Second in the Seducing the Sedgwicks, a series following along the Sedgwick brothers, this book focuses on Hartley, the brother who is deeply conflicted about how he sees trading sexual favors with his godfather for money to help his family. He doesn’t like to be touched and has a little bit of a prickly personality. Maybe because Sam was such a strong character but Hartley didn't leap off the pages for me. He's pretty self-contained and we do get a couple scenes with two of his brothers that highlight his personality but overall, he didn't grab me.
There was no reason for Sam to be thinking of Sedgwick at all, in fact. He wasn’t even that handsome unless you had a liking for fragile-looking men with fussy clothes.
Sam was the character that shone the brightest to me, he's a strong character but in the most gentle of ways.
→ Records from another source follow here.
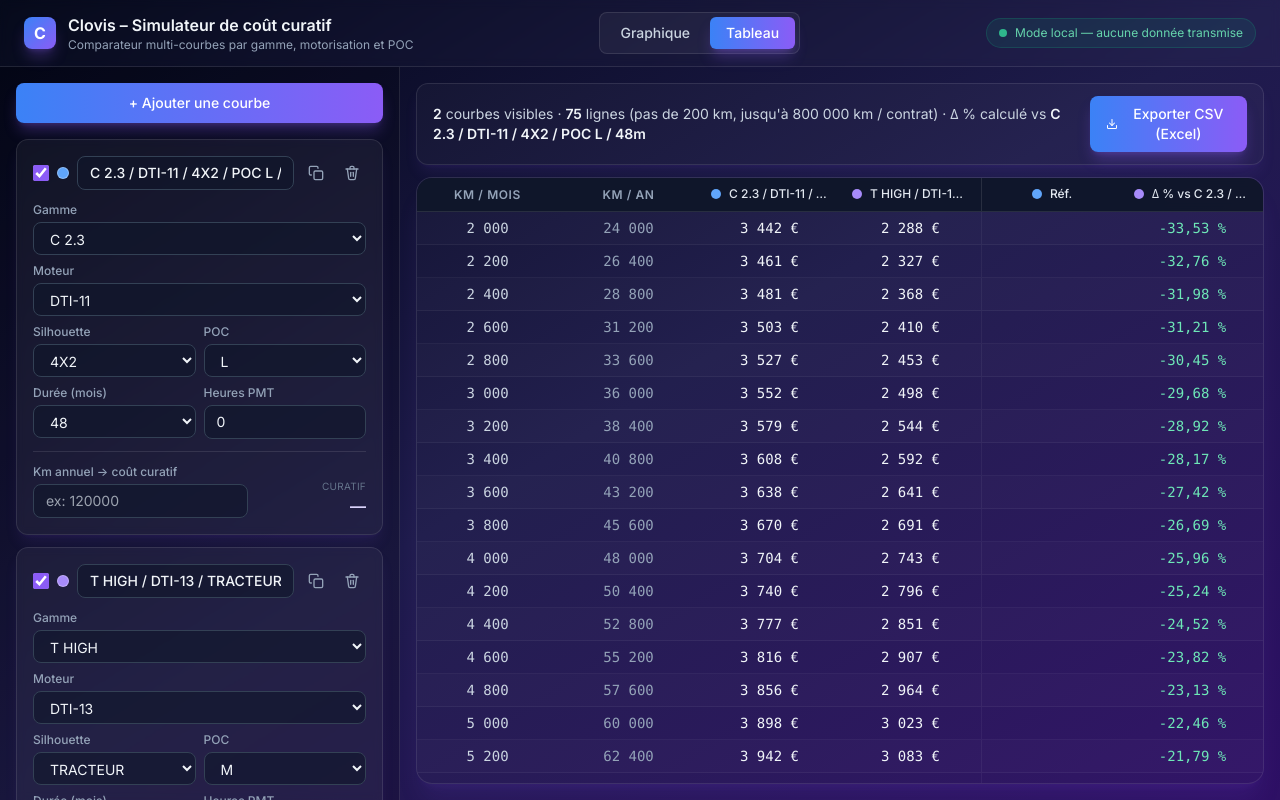
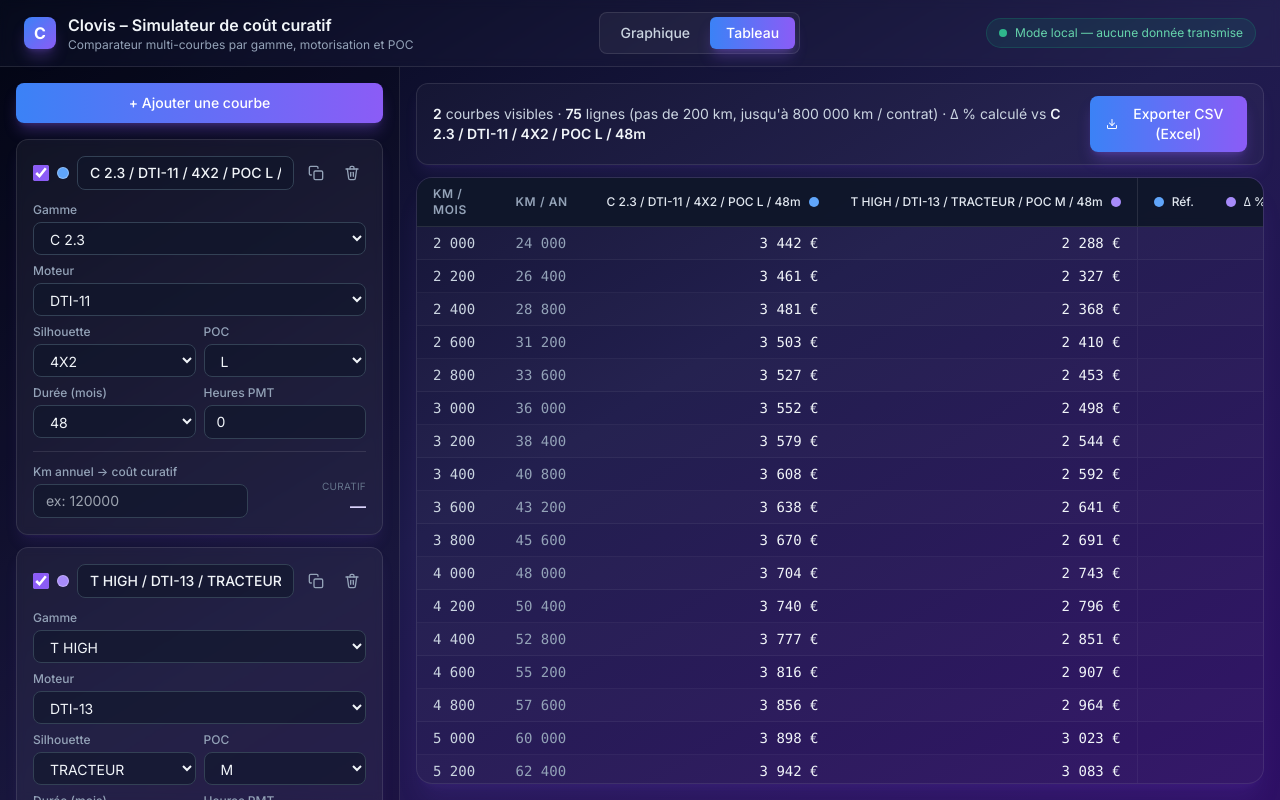
Before and after one commit to franckciviano/courbe_curatif, a React (Vite) app: page / in a window 1280 px wide. Both pictures are taken after a click on the button "Tableau". Built offline with nearby package versions, Linux system fonts and the light colour scheme.

Commit message:
Revert "Center table values and equalize column widths"
This reverts commit 24d5dd0079e8e1e0b5ce899ef24020027f221058.

```diff
--- a/src/components/CurveTable.jsx
+++ b/src/components/CurveTable.jsx
@@ -130,57 +130,45 @@ export default function CurveTable({ curves }) {
           </div>
         ) : (
           <div className="flex-1 overflow-auto scroll-area">
-            {(() => {
-              const totalCols = 2 + visibleCurves.length * 2;
-              const colWidth = `${100 / totalCols}%`;
-              return (
-                <table className="w-full text-sm border-separate border-spacing-0 table-fixed">
-                  <colgroup>
-                    {Array.from({ length: totalCols }).map((_, i) => (
-                      <col key={i} style={{ width: colWidth }} />
-                    ))}
-                  </colgroup>
+            <table className="w-full text-sm border-separate border-spacing-0">
               <thead className="sticky top-0 bg-slate-900/95 backdrop-blur-sm z-10">
                 <tr>
-                      <th className="px-3 py-2 text-center text-xs uppercase tracking-wider text-slate-400 font-semibold border-b border-white/10">
+                  <th className="px-4 py-2 text-left text-xs uppercase tracking-wider text-slate-400 font-semibold border-b border-white/10">
                     Km / mois
                   </th>
-                      <th className="px-3 py-2 text-center text-xs uppercase tracking-wider text-slate-400 font-semibold border-b border-white/10">
+                  <th className="px-4 py-2 text-left text-xs uppercase tracking-wider text-slate-400 font-semibold border-b border-white/10">
                     Km / an
                   </th>
                   {visibleCurves.map((c) => (
                     <th
                       key={`v-${c.id}`}
-                          className="px-3 py-2 text-center text-xs uppercase tracking-wider text-slate-400 font-semibold border-b border-white/10"
-                          title={c.name}
+                      className="px-4 py-2 text-right text-xs uppercase tracking-wider text-slate-400 font-semibold border-b border-white/10 whitespace-nowrap"
                     >
-                          <div className="inline-flex items-center gap-2 justify-center max-w-full">
+                      <div className="inline-flex items-center gap-2 justify-end">
+                        <span className="text-slate-200 normal-case tracking-normal font-medium">{c.name}</span>
                         <span
-                              className="inline-block w-2.5 h-2.5 rounded-full shrink-0"
+                          className="inline-block w-2.5 h-2.5 rounded-full"
                           style={{ backgroundColor: c.color }}
                         />
-                            <span className="text-slate-200 normal-case tracking-normal font-medium truncate">{c.name}</span>
                       </div>
                     </th>
                   ))}
                   {visibleCurves.map((c, i) => {
                     const isRef = i === 0;
-                        const label = isRef ? 'Réf.' : `Δ % vs ${visibleCurves[0].name}`;
                     return (
                       <th
                         key={`p-${c.id}`}
-                            title={label}
-                            className={`px-3 py-2 text-center text-xs uppercase tracking-wider text-slate-400 font-semibold border-b border-white/10 ${
+                        className={`px-4 py-2 text-right text-xs uppercase tracking-wider text-slate-400 font-semibold border-b border-white/10 whitespace-nowrap ${
                           i === 0 ? 'border-l border-white/10' : ''
                         }`}
                       >
-                            <div className="inline-flex items-center gap-2 justify-center max-w-full">
+                        <div className="inline-flex items-center gap-2 justify-end">
                           <span
-                                className="inline-block w-2.5 h-2.5 rounded-full shrink-0"
+                            className="inline-block w-2.5 h-2.5 rounded-full"
                             style={{ backgroundColor: c.color }}
                           />
-                              <span className="text-slate-200 normal-case tracking-normal font-medium truncate">
-                                {label}
+                          <span className="text-slate-200 normal-case tracking-normal font-medium">
+                            {isRef ? 'Réf.' : `Δ % vs ${visibleCurves[0].name}`}
                           </span>
                         </div>
                       </th>
@@ -191,16 +179,16 @@ export default function CurveTable({ curves }) {
               <tbody>
                 {rows.map((r, i) => (
                   <tr key={r.km} className={i % 2 === 0 ? 'bg-white/[0.015]' : ''}>
-                        <td className="px-3 py-1.5 text-center text-slate-300 font-mono border-b border-white/5">
+                    <td className="px-4 py-1.5 text-slate-300 font-mono border-b border-white/5">
                       {fmtKm(r.km)}
                     </td>
-                        <td className="px-3 py-1.5 text-center text-slate-400 font-mono border-b border-white/5">
+                    <td className="px-4 py-1.5 text-slate-400 font-mono border-b border-white/5">
                       {fmtKm(r.km * 12)}
                     </td>
                     {visibleCurves.map((c) => (
                       <td
                         key={`v-${c.id}`}
-                            className="px-3 py-1.5 text-center text-slate-100 font-mono border-b border-white/5"
+                        className="px-4 py-1.5 text-right text-slate-100 font-mono border-b border-white/5 whitespace-nowrap"
                       >
                         {fmtEur(r[c.id])}
                       </td>
@@ -218,7 +206,7 @@ export default function CurveTable({ curves }) {
                       return (
                         <td
                           key={`p-${c.id}`}
-                              className={`px-3 py-1.5 text-center font-mono border-b border-white/5 ${cls} ${
+                          className={`px-4 py-1.5 text-right font-mono border-b border-white/5 whitespace-nowrap ${cls} ${
                             j === 0 ? 'border-l border-white/10' : ''
                           }`}
                         >
@@ -230,8 +218,6 @@ export default function CurveTable({ curves }) {
                 ))}
               </tbody>
             </table>
-              );
-            })()}
           </div>
         )}
       </div>
```
Lines whose indentation alone changed are shown as unchanged.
He has a similar shy, hidden aspect of his personality like Hartley, which due to their sexuality in their place and time is a necessity, but he also has rise to the front proclivity for, simply, caring. It is not an overdone martyr syndrome but no thought, generous, and loving way he makes his choices. The way he acts, responds, and encourages Hartley, is what make this story shine and will fill your heart.
And while only a fool would believe that a kitchen table supper between a rich man, a black boxer, and a three-legged dog could be the beginning of something good, maybe Sam was more foolish than he thought.
The writing showcased here is good and the ease of conversations and interactions between the main couple and secondary characters is the escape into fictional worlds above average quality that will suck you into the world. The first in the series, It Takes Two Tumble, I thought did a great job with the emotional growth in the lead's relationship, here I found that aspect lacking in the beginning. Hartley and Sam's sexual relationship develops pretty quickly, the emotional layers were a ways behind and as a consequence, I found their romance lacking. The sexual play scenes start very early and then when they do have a more solid emotional connection, I thought their sex scene was a bit short and abrupt and didn't deliver the impact (Hartley overcoming his touch issues) I was wanting to feel. The ending did provide some wonderful simple talking between Sam and Hartley that I wish had replaced some of the earlier sex scenes as I felt this showed their attraction and closeness more.
Nobody should have that kind of power over anyone, no matter how much money they had or if they had a title in front their name.
This story is heavily about relationships, the outer story and catalyst for getting Sam and Hartley together involving paintings is made to seem important only to be casually pushed to the background for most of the story and then a little rushed importance at the end. The secondary characters are superb (love Alf, Hartley's sort of valet) and add immensely to the story and world. This is one of the more realistic fiction romances with social issues realistically playing a role. If you're looking for a lot of action or adventure, this wouldn't be it but if you want sweet and aching emotion, you'll want to dive in.
SUGGESTED READING ORDER:
It Takes Two to Tumble, BOOK 1